[Source data]
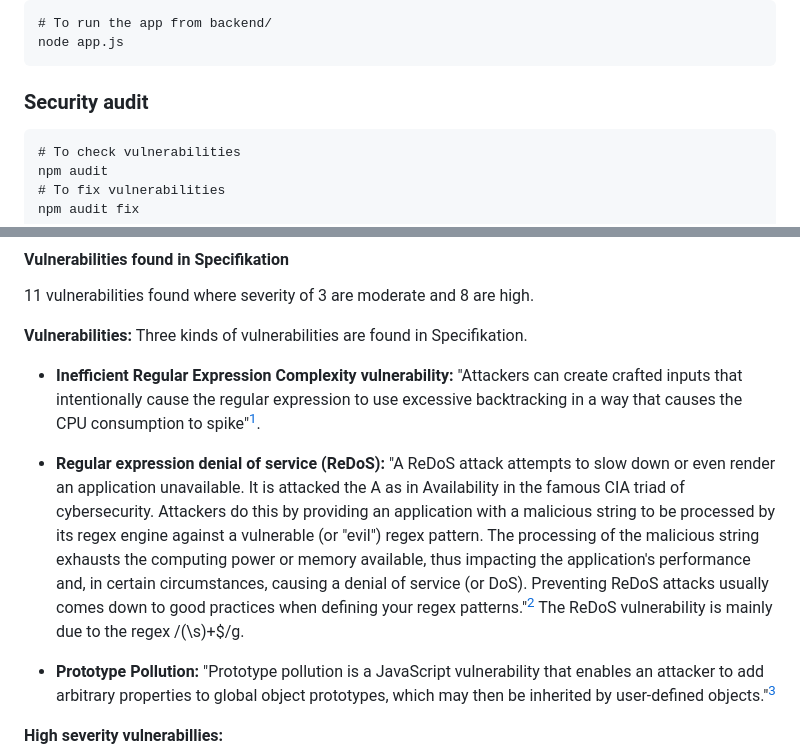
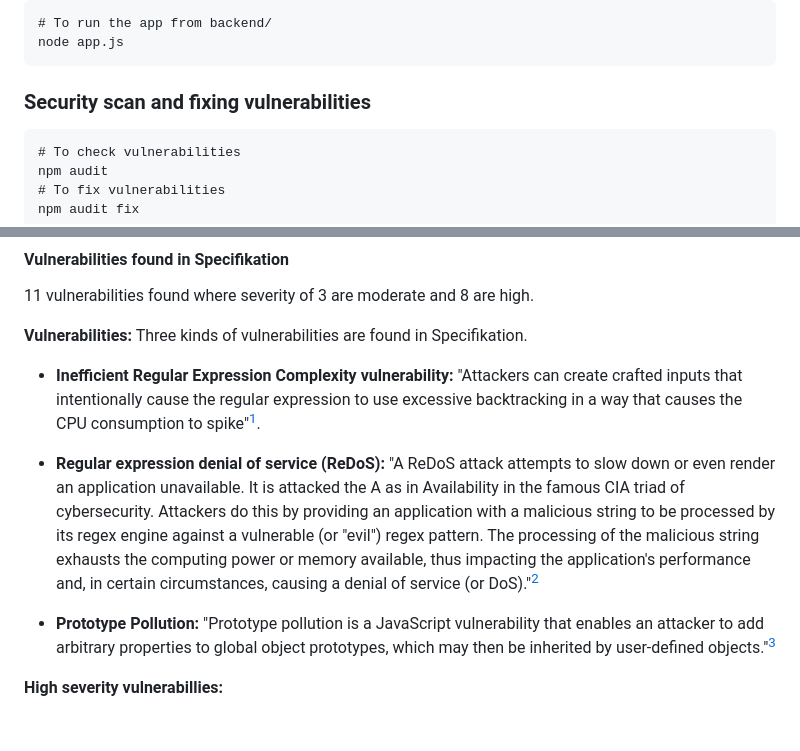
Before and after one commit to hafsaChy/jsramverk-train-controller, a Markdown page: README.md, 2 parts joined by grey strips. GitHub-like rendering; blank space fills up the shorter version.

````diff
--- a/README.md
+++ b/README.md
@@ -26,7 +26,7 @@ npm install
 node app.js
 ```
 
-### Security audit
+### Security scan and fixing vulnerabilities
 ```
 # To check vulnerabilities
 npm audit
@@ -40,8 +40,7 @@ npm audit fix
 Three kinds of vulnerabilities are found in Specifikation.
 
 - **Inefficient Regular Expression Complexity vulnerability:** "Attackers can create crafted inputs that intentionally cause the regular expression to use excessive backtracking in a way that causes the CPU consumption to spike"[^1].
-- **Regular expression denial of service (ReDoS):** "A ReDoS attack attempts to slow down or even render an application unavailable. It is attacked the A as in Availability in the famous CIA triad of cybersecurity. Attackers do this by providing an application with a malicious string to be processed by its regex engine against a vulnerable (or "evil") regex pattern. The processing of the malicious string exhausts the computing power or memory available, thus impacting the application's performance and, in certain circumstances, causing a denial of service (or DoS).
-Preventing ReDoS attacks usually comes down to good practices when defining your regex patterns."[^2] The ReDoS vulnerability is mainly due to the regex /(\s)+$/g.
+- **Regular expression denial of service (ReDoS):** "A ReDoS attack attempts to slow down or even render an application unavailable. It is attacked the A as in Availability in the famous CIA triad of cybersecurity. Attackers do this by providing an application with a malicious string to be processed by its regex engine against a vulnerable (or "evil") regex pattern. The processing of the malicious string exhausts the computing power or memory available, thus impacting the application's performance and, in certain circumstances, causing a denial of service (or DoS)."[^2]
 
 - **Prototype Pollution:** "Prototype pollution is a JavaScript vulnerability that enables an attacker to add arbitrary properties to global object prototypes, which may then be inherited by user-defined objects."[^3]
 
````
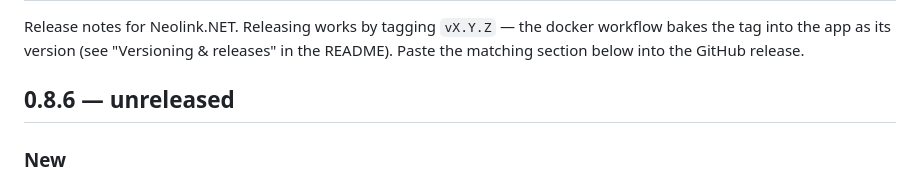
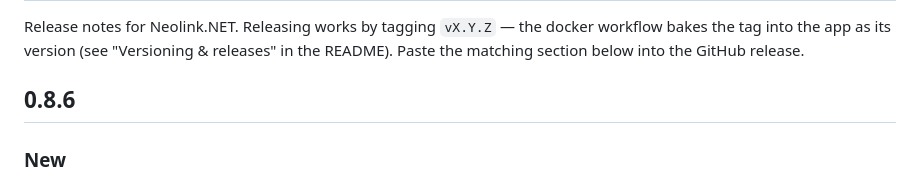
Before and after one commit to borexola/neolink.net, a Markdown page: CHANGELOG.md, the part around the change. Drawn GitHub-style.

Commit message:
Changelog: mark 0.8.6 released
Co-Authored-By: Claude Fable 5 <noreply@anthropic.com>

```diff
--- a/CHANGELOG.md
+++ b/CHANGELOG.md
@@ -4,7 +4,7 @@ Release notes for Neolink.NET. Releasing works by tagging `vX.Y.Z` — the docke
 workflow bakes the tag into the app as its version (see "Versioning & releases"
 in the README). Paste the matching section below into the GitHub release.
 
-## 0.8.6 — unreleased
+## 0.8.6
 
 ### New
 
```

# [Exercise description]
What the answer needs is every record above, exactly as written, and no pictures.

# [Task solution]
Before and after one commit to hafsaChy/jsramverk-train-controller, a Markdown page: README.md, 2 parts joined by grey strips. GitHub-like rendering; blank space fills up the shorter version.

````diff
--- a/README.md
+++ b/README.md
@@ -26,7 +26,7 @@ npm install
 node app.js
 ```
 
-### Security audit
+### Security scan and fixing vulnerabilities
 ```
 # To check vulnerabilities
 npm audit
@@ -40,8 +40,7 @@ npm audit fix
 Three kinds of vulnerabilities are found in Specifikation.
 
 - **Inefficient Regular Expression Complexity vulnerability:** "Attackers can create crafted inputs that intentionally cause the regular expression to use excessive backtracking in a way that causes the CPU consumption to spike"[^1].
-- **Regular expression denial of service (ReDoS):** "A ReDoS attack attempts to slow down or even render an application unavailable. It is attacked the A as in Availability in the famous CIA triad of cybersecurity. Attackers do this by providing an application with a malicious string to be processed by its regex engine against a vulnerable (or "evil") regex pattern. The processing of the malicious string exhausts the computing power or memory available, thus impacting the application's performance and, in certain circumstances, causing a denial of service (or DoS).
-Preventing ReDoS attacks usually comes down to good practices when defining your regex patterns."[^2] The ReDoS vulnerability is mainly due to the regex /(\s)+$/g.
+- **Regular expression denial of service (ReDoS):** "A ReDoS attack attempts to slow down or even render an application unavailable. It is attacked the A as in Availability in the famous CIA triad of cybersecurity. Attackers do this by providing an application with a malicious string to be processed by its regex engine against a vulnerable (or "evil") regex pattern. The processing of the malicious string exhausts the computing power or memory available, thus impacting the application's performance and, in certain circumstances, causing a denial of service (or DoS)."[^2]
 
 - **Prototype Pollution:** "Prototype pollution is a JavaScript vulnerability that enables an attacker to add arbitrary properties to global object prototypes, which may then be inherited by user-defined objects."[^3]
 
````
Before and after one commit to borexola/neolink.net, a Markdown page: CHANGELOG.md, the part around the change. Drawn GitHub-style.

Commit message:
Changelog: mark 0.8.6 released
Co-Authored-By: Claude Fable 5 <noreply@anthropic.com>

```diff
--- a/CHANGELOG.md
+++ b/CHANGELOG.md
@@ -4,7 +4,7 @@ Release notes for Neolink.NET. Releasing works by tagging `vX.Y.Z` — the docke
 workflow bakes the tag into the app as its version (see "Versioning & releases"
 in the README). Paste the matching section below into the GitHub release.
 
-## 0.8.6 — unreleased
+## 0.8.6
 
 ### New
 
```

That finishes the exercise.